Plans for future treatments
Additional mechanical brush saw release as needed.
Costs and economic considerations
Revenue: final harvest- $21,872.06 or $1,208.40/acre.
Site prep: slash and debris raked into windrows in/around landing, ~2 acres = $300.
Planting: labor- $2,566.80 or $142.60/acre, seedlings- $2,769.48 or $153.86/acre, total planting cost of $5,336.28 or $296.46/acre.
Brush saw release: completed 8/5/21, in partnership with The Nature Conservancy, $0.00 cost to State. For reference average cost of brush saw release on state land in 2020 was $167/acre.
Total regeneration costs: $5,636.28 or $313.12/acre.
This prescription was a compromise through coordination with MN DNR Divisions of Wildlife and Ecological and Water Resources.
This case study will continue to be updated as further treatments are completed until site is free-to-grow.
For another similar prescription see: Regenerating Blueberry Hill natural origin red pine using a mix of artificial and natural regeneration (MN DNR)
Climate Adaptation Considerations
Increase stand resilience to climate change through increased species diversity.
Summary / lessons learned / additional thoughts
This prescription balanced economic and ecological objectives by using a silvicultural strategy that favored both artificial and natural regeneration of red pine. It used leave tree retention, passive site prep that relied on timber harvest operations, advance regeneration, and variable density planting to achieve the desired results. Early results indicate that compositionally this stand is on track to the specified desired future condition, but future tending and monitoring will be needed to ensure the long-term success of the prescription.

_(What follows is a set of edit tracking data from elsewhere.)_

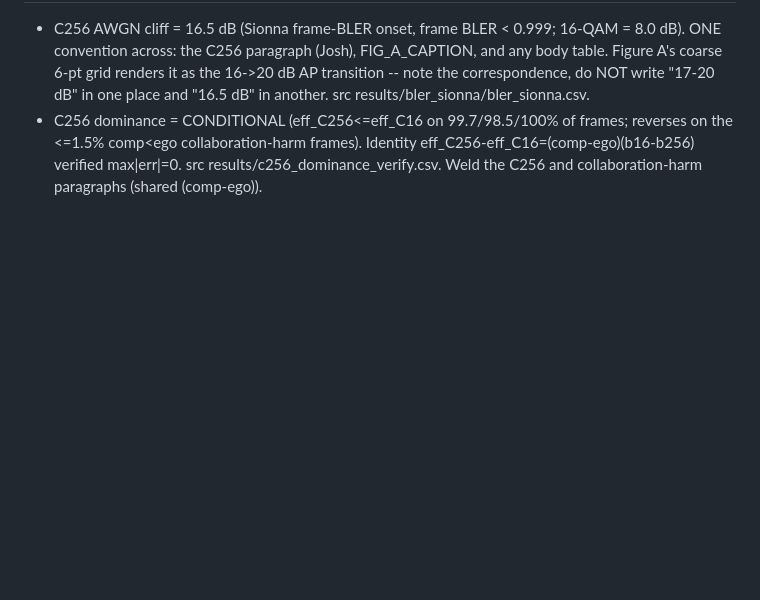
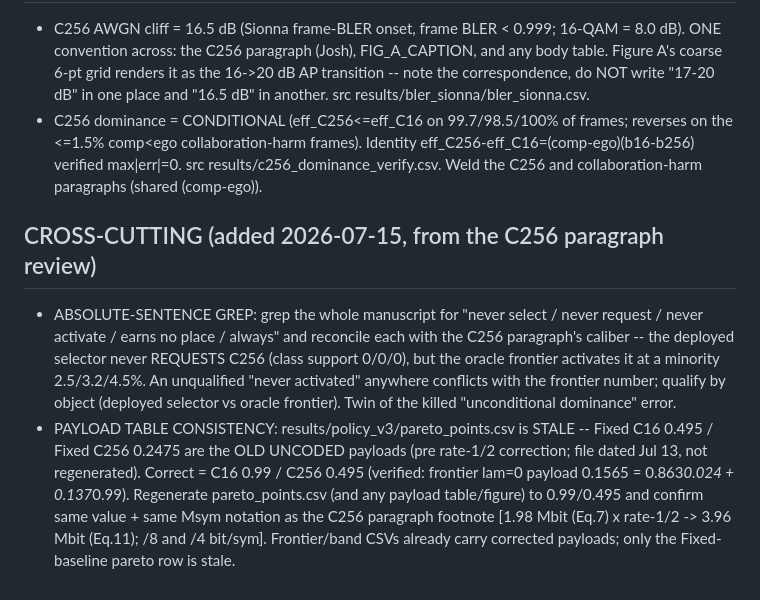
Before and after one commit to pyyue9836/ca-tosg, a Markdown page: paper1/results/PHASE_F_TEX_CHECKLIST.md, the part around the change. Rendered like a GitHub page; blank space fills up the shorter version.

```diff
--- a/paper1/results/PHASE_F_TEX_CHECKLIST.md
+++ b/paper1/results/PHASE_F_TEX_CHECKLIST.md
@@ -90,3 +90,16 @@ Y ranges 16.0-25.3% across the validate/test/Culver splits." Rounding: nearest 0
 - C256 dominance = CONDITIONAL (eff_C256<=eff_C16 on 99.7/98.5/100% of frames; reverses on the <=1.5%
   comp<ego collaboration-harm frames). Identity eff_C256-eff_C16=(comp-ego)(b16-b256) verified max|err|=0.
   src results/c256_dominance_verify.csv. Weld the C256 and collaboration-harm paragraphs (shared (comp-ego)).
+
+## CROSS-CUTTING (added 2026-07-15, from the C256 paragraph review)
+- ABSOLUTE-SENTENCE GREP: grep the whole manuscript for "never select / never request / never activate /
+  earns no place / always" and reconcile each with the C256 paragraph's caliber -- the deployed selector
+  never REQUESTS C256 (class support 0/0/0), but the oracle frontier activates it at a minority 2.5/3.2/4.5%.
+  An unqualified "never activated" anywhere conflicts with the frontier number; qualify by object (deployed
+  selector vs oracle frontier). Twin of the killed "unconditional dominance" error.
+- PAYLOAD TABLE CONSISTENCY: results/policy_v3/pareto_points.csv is STALE -- Fixed C16 0.495 / Fixed C256
+  0.2475 are the OLD UNCODED payloads (pre rate-1/2 correction; file dated Jul 13, not regenerated). Correct
+  = C16 0.99 / C256 0.495 (verified: frontier lam=0 payload 0.1565 = 0.863*0.024 + 0.137*0.99). Regenerate
+  pareto_points.csv (and any payload table/figure) to 0.99/0.495 and confirm same value + same Msym notation
+  as the C256 paragraph footnote [1.98 Mbit (Eq.7) x rate-1/2 -> 3.96 Mbit (Eq.11); /8 and /4 bit/sym].
+  Frontier/band CSVs already carry corrected payloads; only the Fixed-baseline pareto row is stale.
```
Also changed, not shown: paper1/results/JOSH_PARAGRAPHS.md (+1 -0 lines), paper1/results/PARAGRAPH_DRAFTS.md (added, +55 -0 lines).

When managing similar stands in the future with the similar objectives it would be more cost effective and reduce planting supervision efforts to designate areas needing variable density and include this type of project on our regular statewide planting contracts, instead of spending several days of planting with a local contractor.
Observations have also shown that relying solely on full tree logging for site prep during dry, non-frozen conditions results in a wide range of mineral soil exposure and competition control across the site, which in itself creates variable planting densities along with varying survival of seedlings..
This case study was reviewed by MN DNR Silviculture Program Staff Mike Reinikainen. Case study submitted on 08/19/2022.